Although the majority of investors still chose to wave through boardroom pay at the advertising giant, the proportion voting against is still up on last year, when some 20 per cent voted down pay.
The vote is also non-binding, meaning the Sorrell will have still taken home his £70.4m pay, including a £62.7m long-term bonus, regardless of the outcome.
Prior to the AGM, a number of groups had spoken out to urge shareholders to vote against the pay deal, including the Local Authority Pension Fund Forum, ShareSoc and Pensions & Investment Research Consultants, which is better known as Pirc.
Speaking at the AGM, Euan Stirling, head of stewardship at Standard Life Investments, which holds just shy of 17m shares in the company, said it had voted against Sorrell's pay on the grounds that it suspected it was "more than would be required to recruit, retain or motivate even someone with the redoubtable talents of Sorrell".
Mike Fox, head of sustainable investments at Royal London Asset Management, explained that his firm had voted against the pay packet because "£62.7m of the overall £70m is due to the positive performance of the company’s shares compared to their peer group and this particular award system was closed in 2012.
"We are part of a collaborative engagement project with other large shareholders talking to WPP on issues such as pay, succession planning and other corporate governance arrangements."
Meanwhile, commenting ahead of the vote, Dr Hans-Christoph Hirt, co-head of Hermes EOS, said: "We are highly uncomfortable with the 2015 quantum, not least in light of our historic concerns about board composition and the remuneration committee's apparent lack of vigour and stress-testing when the legacy plan was devised."
Hermes EOS represents around 1.2 per cent of WPP shareholders.
Perhaps preempting some anger from shareholders, WPP's annual report read: "While the value of Sir Martin Sorrell’s award is very large, it was the result of an outstanding set of returns to share owners."
Read more: Why revolts are not just for shareholders
Sorrell himself has previously come across as quite relaxed about the vote. In an interview with the Press Association in April, he said:
We have shareholder votes every year. It is what it is. Shareholders will decide. It's very democratic. We're always engaged with shareholders with anything and everything.
Sorrell is not the only chief executive to face the ire of the shareholders this AGM season.

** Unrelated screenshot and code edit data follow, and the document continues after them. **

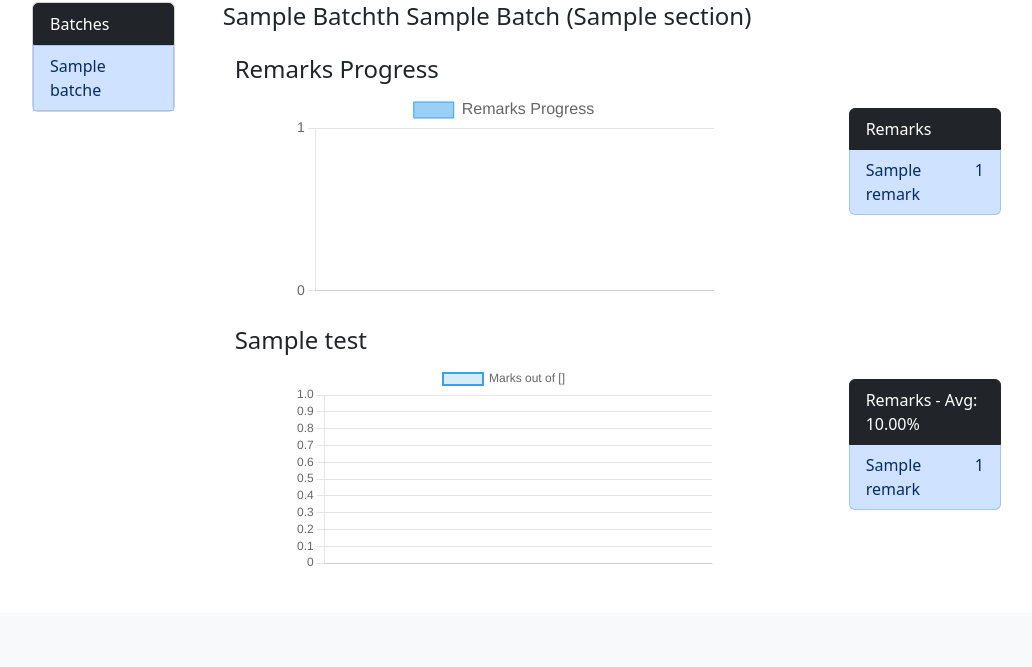
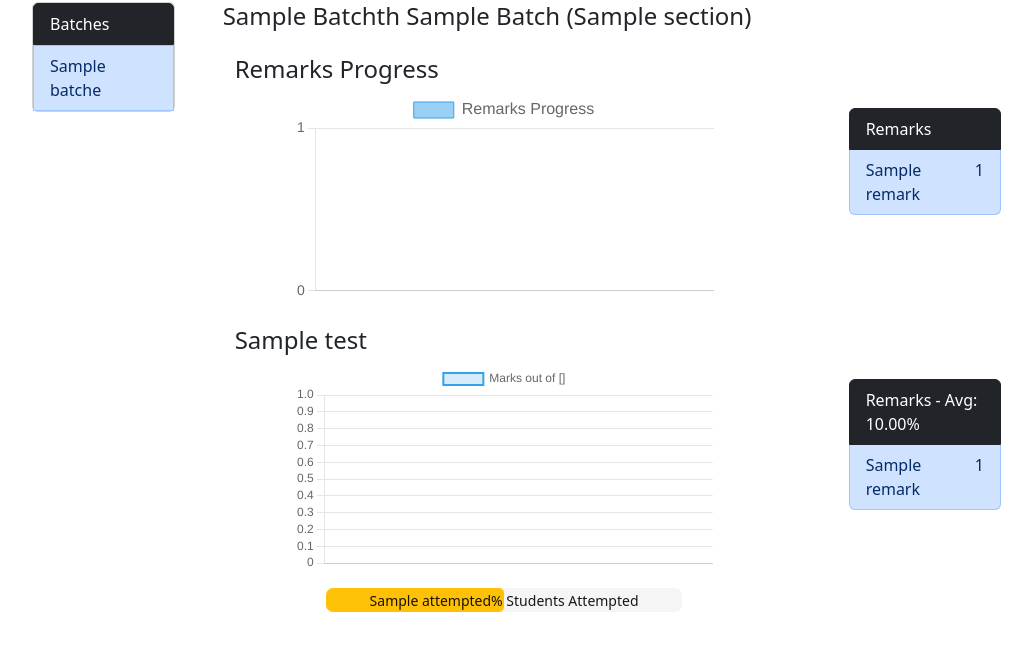
Before and after one commit to Nitinsha58/BasuSystem, a Django app: template center/templates/center/batchwise_report.html in a window 1280 px wide. Shown: the part 209-876 px from the top of the page, without its empty margins (80-1112 px from the left). Before the commit the page ends 775 px from the top, so only its background shows below. Run offline with Django 3.2, Linux system fonts and the light colour scheme; the template is opened without the code that fills it: most values are stand-ins (such as "Sample title", 1, 10 or a date in 2020); some libraries are stand-ins or nearby versions.

Commit message:
add student attempt progress

```diff
--- a/center/templates/center/batchwise_report.html
+++ b/center/templates/center/batchwise_report.html
@@ -3,7 +3,40 @@
 {% load static %}
 
 {% block dashboard %}
+<style>
+  .parent {
+    position: relative;
+    width: auto;
+    height: 24px;
+    background-color: whitesmoke;
+    margin: 15px 2rem;
+    border-radius: 7px;
+    overflow: hidden;
 
+    display: flex;
+    justify-content: center;
+    align-items: center;
+  }
+
+  .child {
+    position: absolute;
+    top: 0;
+    left: 0;
+    height: 100%;
+    width: 50%;
+    background-color: rgba(74, 212, 231, 0.161);
+    justify-content: center;
+    align-items: center;
+    border-radius: 0 5px 5px 0;
+  }
+
+  .progress_text {
+    position: absolute;
+    color: #000000e7;
+    font-size: 14px;
+    margin: 0;
+  }
+</style>
 
 <div class="mx-5 px-5">
     <div class="w-75 m-2 p-2 mb-4">
@@ -60,10 +93,16 @@
                 <div class="">
                   <p class="h4 fw-normal">{{test.test.name}}</p>
                 </div>
+
                 <div  class="g-3 d-flex justify-content-around">
-                  <canvas id="test_chart_{{forloop.counter}}" class="w-50 h-auto"></canvas>
+                  <div class="w-50 h-auto">
+                    <canvas id="test_chart_{{forloop.counter}}" class="w-100 h-auto"></canvas>
+                    <div class="parent ">
+                      <div class="child bg-warning" style="width: {{test.attempted}}%;"  ></div>
+                      <p class="progress_text">{{test.attempted}}% Students Attempted</p>
+                    </div>
+                  </div>
                   <div class="m-2 p-2" style="width: 20%">
-
                     <ul class="list-group">
                       <li class="list-group-item bg-dark text-white border-dark">Remarks - Avg: {{test.avg|floatformat:2}}%</li>
                       {% for remark, count in test.remarks.items %}
```
Also changed, not shown: center/views.py (+10 -1 lines).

BP chief executive Bob Dudley saw his near £14m pay deal disapproved of in April, when 59.29 per cent of investors voted against the oil major's director's remuneration report.